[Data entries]
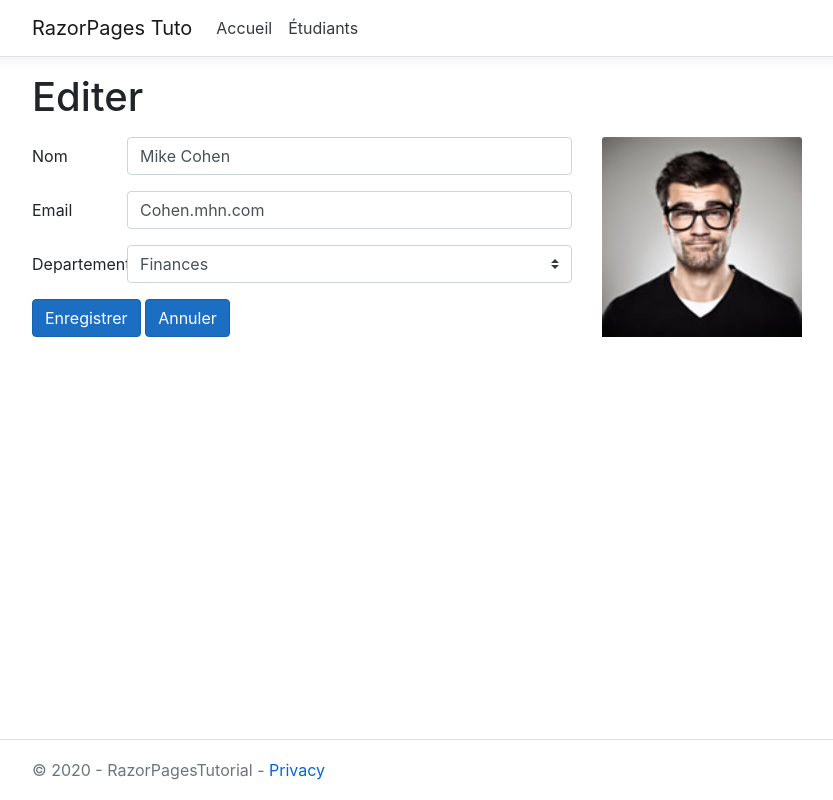
After one commit to norcedesign/RazorPagesTutorial, an ASP.NET Core app: page /etudiants/edit/1 in a window 1280 px wide. The commit adds this page. Shown: the whole page, without its empty margins (53-886 px from the left). Run offline with ASP.NET Core 8, Linux system fonts and the light colour scheme.

Commit message:
Update Etudiant

```diff
--- a/RazorPagesTutorial.Models/Dept.cs
+++ b/RazorPagesTutorial.Models/Dept.cs
@@ -5,8 +5,8 @@ namespace RazorPagesTutorial.Models
     public enum Dept
     {
         Aucun,
-        RH,
-        TI,
+        Education,
+        Informatique,
         Finances
 
     }
--- a/RazorPagesTutorial.Models/Employee.cs
+++ b/RazorPagesTutorial.Models/Etudiant.cs
@@ -4,10 +4,10 @@ using System.Text;
 
 namespace RazorPagesTutorial.Models
 {
-   public class Employee
+   public class Etudiant
     {
         public int Id { get; set; }
-        public string Name { get; set; }
+        public string Nom { get; set; }
         public string Email { get; set; }
         public string PhotoPath { get; set; }
         public Dept? Departement { get; set; }
--- /dev/null
+++ b/RazorPagesTutorial/Pages/Etudiants/Edit.cshtml
@@ -0,0 +1,51 @@
+@page "{id}"
+@model RazorPagesTutorial.Pages.Etudiants.EditModel
+@{
+    ViewData["Title"] = "Edit";
+    var photoPath = "/images/" + (Model.Etudiant.PhotoPath ?? "noImage.jpg");
+}
+
+<h1>Editer</h1>
+
+<form method="post" class="mt-3">
+    <div class="row">
+        <div class="col-md-6">
+            <input hidden asp-for="Etudiant.Id" />
+
+
+            <div class="form-group row">
+                <label asp-for="Etudiant.Nom" class="col-sm-2 col-form-label">
+                </label>
+                <div class="col-sm-10">
+                    <input asp-for="Etudiant.Nom" class="form-control" placeholder="Nom">
+                </div>
+            </div>
+            <div class="form-group row">
+                <label asp-for="Etudiant.Email" class="col-sm-2 col-form-label"></label>
+                <div class="col-sm-10">
+                    <input asp-for="Etudiant.Email" class="form-control" placeholder="Email">
+                </div>
+            </div>
+
+            <div class="form-group row">
+                <label asp-for="Etudiant.Departement " class="col-sm-2 col-form-label"></label>
+                <div class="col-sm-10">
+                    <select asp-for="Etudiant.Departement" class="custom-select mr-sm-2"
+                            asp-items="Html.GetEnumSelectList<Dept>()">
+                        <option value="">Choix...</option>
+                    </select>
+                </div>
+            </div>
+
+            <div class="form-group row">
+                <div class="col-sm-10">
+                    <button type="submit" class="btn btn-primary">Enregistrer</button>
+                    <a asp-page="/Etudiants/Index" class="btn btn-primary">Annuler</a>
+                </div>
+            </div>
+        </div>
+        <div class="col-md-6">
+            <img class="card-img-top imageThumbnail" src="@photoPath" alt="Card image cap" asp-append-version="true">
+        </div>
+    </div>
+</form>
--- /dev/null
+++ b/RazorPagesTutorial/Pages/Etudiants/Edit.cshtml.cs
@@ -0,0 +1,32 @@
+using System;
+using System.Collections.Generic;
+using System.Linq;
+using System.Threading.Tasks;
+using Microsoft.AspNetCore.Mvc;
+using Microsoft.AspNetCore.Mvc.RazorPages;
+using RazorPagesTutorial.Models;
+using RazorPagesTutorial.Services;
+
+namespace RazorPagesTutorial.Pages.Etudiants
+{
+    public class EditModel : PageModel
+    {
+        public IEtudiantRepository EtudiantRepository { get; set; }
+        [BindProperty]
+        public Etudiant Etudiant { get; set; }
+        public EditModel(IEtudiantRepository EtudiantRepository)
+        {
+            this.EtudiantRepository = EtudiantRepository;
+        }
+        public void OnGet(int Id)
+        {
+            Etudiant = EtudiantRepository.GetEtudiant(Id); //GetAllEtudiants().Where(e => e.Id == Id).FirstOrDefault();
+        }
+
+        public IActionResult OnPost(Etudiant etudiant)
+        {
+          Etudiant =  EtudiantRepository.Update(etudiant);
+            return RedirectToPage("/Index");
+        }
+    }
+}
--- a/RazorPagesTutorial/Pages/Shared/_Layout.cshtml
+++ b/RazorPagesTutorial/Pages/Shared/_Layout.cshtml
@@ -2,8 +2,8 @@
 <html lang="en">
 <head>
     <meta charset="utf-8" />
-    <meta name="viewport" content="width=device-width, initial-scale=1.0" />
-    <title>@ViewData["Title"] - RazorPagesTutorial</title>
+    <meta Name="viewport" content="width=device-width, initial-scale=1.0" />
+    <title>@ViewData["Title"] - RazorPages Tuto</title>
     <link rel="stylesheet" href="~/lib/bootstrap/dist/css/bootstrap.min.css" />
     <link rel="stylesheet" href="~/css/site.css" />
 </head>
@@ -11,7 +11,7 @@
     <header>
         <nav class="navbar navbar-expand-sm navbar-toggleable-sm navbar-light bg-white border-bottom box-shadow mb-3">
             <div class="container">
-                <a class="navbar-brand" asp-area="" asp-page="/Index">RazorPagesTutorial</a>
+                <a class="navbar-brand" asp-area="" asp-page="/Index">RazorPages Tuto</a>
                 <button class="navbar-toggler" type="button" data-toggle="collapse" data-target=".navbar-collapse" aria-controls="navbarSupportedContent"
                         aria-expanded="false" aria-label="Toggle navigation">
                     <span class="navbar-toggler-icon"></span>
@@ -19,11 +19,14 @@
                 <div class="navbar-collapse collapse d-sm-inline-flex flex-sm-row-reverse">
                     <ul class="navbar-nav flex-grow-1">
                         <li class="nav-item">
-                            <a class="nav-link text-dark" asp-area="" asp-page="/Index">Home</a>
+                            <a class="nav-link text-dark" asp-area="" asp-page="/Index">Accueil</a>
                         </li>
                         <li class="nav-item">
+                            <a class="nav-link text-dark" asp-area="" asp-page="/Etudiants/Index">Étudiants</a>
+                        </li>
+                        @*<li class="nav-item">
                             <a class="nav-link text-dark" asp-area="" asp-page="/Privacy">Privacy</a>
-                        </li>
+                        </li>*@
                     </ul>
                 </div>
             </div>
--- a/RazorPagesTutorial/Pages/_ViewImports.cshtml
+++ b/RazorPagesTutorial/Pages/_ViewImports.cshtml
@@ -1,3 +1,4 @@
 @using RazorPagesTutorial
+@using RazorPagesTutorial.Models
 @namespace RazorPagesTutorial.Pages
 @addTagHelper *, Microsoft.AspNetCore.Mvc.TagHelpers
--- a/RazorPagesTutorial/Startup.cs
+++ b/RazorPagesTutorial/Startup.cs
@@ -26,7 +26,7 @@ namespace RazorPagesTutorial
         public void ConfigureServices(IServiceCollection services)
         {
             services.AddRazorPages();
-            services.AddSingleton<IEmployeeRepository, MockEmployeeRepository>();
+            services.AddSingleton<IEtudiantRepository, MockEtudiantRepository>();
 
             services.Configure<RouteOptions>(options =>
             {
```
Also changed, not shown: RazorPagesTutorial.Services/IEmployeeRepository.cs (deleted, +0 -12 lines), RazorPagesTutorial.Services/IEtudiantRepository.cs (added, +14 -0 lines), RazorPagesTutorial.Services/MockEmployeeRepository.cs (deleted, +0 -33 lines), RazorPagesTutorial.Services/MockEtudiantRepository.cs (added, +47 -0 lines), RazorPagesTutorial/Pages/Employees/Details.cshtml.cs (deleted, +0 -25 lines), RazorPagesTutorial/Pages/Employees/Edit.cshtml (deleted, +0 -7 lines), RazorPagesTutorial/Pages/Employees/Edit.cshtml.cs (deleted, +0 -17 lines), RazorPagesTutorial/Pages/Etudiants/Details.cshtml (renamed from RazorPagesTutorial/Pages/Employees/Details.cshtml, +6 -6 lines), RazorPagesTutorial/Pages/Etudiants/Details.cshtml.cs (added, +25 -0 lines), RazorPagesTutorial/Pages/Etudiants/index.cshtml (renamed from RazorPagesTutorial/Pages/Employees/index.cshtml, +4 -4 lines), RazorPagesTutorial/Pages/Etudiants/index.cshtml.cs (renamed from RazorPagesTutorial/Pages/Employees/index.cshtml.cs, +5 -5 lines).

| What you need to do |
Reply with the number of lines above in which the word "using" appears, and with nothing else.

| Exercise answer |
11